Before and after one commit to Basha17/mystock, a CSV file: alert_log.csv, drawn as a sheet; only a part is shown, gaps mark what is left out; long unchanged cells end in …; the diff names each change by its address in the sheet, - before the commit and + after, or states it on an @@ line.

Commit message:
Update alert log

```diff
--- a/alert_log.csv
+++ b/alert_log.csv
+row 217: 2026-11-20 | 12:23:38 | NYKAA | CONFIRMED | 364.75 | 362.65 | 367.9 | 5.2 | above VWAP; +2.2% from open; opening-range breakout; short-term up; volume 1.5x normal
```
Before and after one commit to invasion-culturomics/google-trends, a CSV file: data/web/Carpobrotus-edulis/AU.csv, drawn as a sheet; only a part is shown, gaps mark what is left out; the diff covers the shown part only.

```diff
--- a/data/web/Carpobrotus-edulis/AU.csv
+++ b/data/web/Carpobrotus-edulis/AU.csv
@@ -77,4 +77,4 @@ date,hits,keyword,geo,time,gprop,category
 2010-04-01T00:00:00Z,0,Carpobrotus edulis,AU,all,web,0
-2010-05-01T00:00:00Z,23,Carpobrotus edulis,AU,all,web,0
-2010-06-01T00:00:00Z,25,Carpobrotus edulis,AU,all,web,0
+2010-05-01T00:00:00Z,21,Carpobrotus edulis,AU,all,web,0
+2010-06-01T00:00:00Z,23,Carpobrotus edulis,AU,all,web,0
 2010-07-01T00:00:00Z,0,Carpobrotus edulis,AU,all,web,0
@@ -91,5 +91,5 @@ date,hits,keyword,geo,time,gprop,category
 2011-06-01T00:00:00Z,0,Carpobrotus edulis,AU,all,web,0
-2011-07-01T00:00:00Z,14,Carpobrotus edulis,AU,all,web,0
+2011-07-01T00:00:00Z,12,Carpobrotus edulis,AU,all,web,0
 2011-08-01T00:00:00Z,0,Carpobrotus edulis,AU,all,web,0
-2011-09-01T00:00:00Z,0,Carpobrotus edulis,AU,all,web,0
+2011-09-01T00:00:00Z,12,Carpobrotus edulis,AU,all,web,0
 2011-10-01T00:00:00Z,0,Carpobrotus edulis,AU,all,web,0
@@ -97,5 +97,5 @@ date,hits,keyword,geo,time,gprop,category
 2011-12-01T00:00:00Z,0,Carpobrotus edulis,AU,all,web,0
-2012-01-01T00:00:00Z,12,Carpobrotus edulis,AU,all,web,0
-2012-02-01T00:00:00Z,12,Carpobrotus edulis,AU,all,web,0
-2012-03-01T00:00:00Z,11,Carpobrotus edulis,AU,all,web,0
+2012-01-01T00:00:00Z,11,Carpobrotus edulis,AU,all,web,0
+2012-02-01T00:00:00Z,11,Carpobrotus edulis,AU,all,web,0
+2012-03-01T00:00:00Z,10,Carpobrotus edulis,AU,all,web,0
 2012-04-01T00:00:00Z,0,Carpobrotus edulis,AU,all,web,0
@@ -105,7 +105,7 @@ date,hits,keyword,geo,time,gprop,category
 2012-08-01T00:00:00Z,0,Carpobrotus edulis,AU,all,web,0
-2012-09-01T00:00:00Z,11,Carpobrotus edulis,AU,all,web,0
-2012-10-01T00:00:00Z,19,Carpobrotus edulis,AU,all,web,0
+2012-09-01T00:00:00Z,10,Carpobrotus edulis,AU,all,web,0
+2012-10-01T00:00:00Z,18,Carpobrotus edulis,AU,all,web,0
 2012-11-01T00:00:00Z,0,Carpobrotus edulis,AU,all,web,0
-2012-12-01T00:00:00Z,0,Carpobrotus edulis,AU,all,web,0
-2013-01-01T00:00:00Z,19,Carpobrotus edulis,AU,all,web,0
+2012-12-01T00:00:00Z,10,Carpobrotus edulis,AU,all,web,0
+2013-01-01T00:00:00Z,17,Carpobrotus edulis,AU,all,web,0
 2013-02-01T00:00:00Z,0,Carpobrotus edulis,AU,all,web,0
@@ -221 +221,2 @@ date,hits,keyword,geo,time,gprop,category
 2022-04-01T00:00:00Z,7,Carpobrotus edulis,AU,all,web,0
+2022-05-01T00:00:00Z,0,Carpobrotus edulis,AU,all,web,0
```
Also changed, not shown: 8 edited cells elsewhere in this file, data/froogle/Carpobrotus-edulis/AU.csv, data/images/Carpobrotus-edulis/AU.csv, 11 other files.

#####

## About this task
Scan the listing above and identify each line holding the string "data"; copy every such line.

## Your solution
Before and after one commit to invasion-culturomics/google-trends, a CSV file: data/web/Carpobrotus-edulis/AU.csv, drawn as a sheet; only a part is shown, gaps mark what is left out; the diff covers the shown part only.
--- a/data/web/Carpobrotus-edulis/AU.csv
+++ b/data/web/Carpobrotus-edulis/AU.csv
Also changed, not shown: 8 edited cells elsewhere in this file, data/froogle/Carpobrotus-edulis/AU.csv, data/images/Carpobrotus-edulis/AU.csv, 11 other files.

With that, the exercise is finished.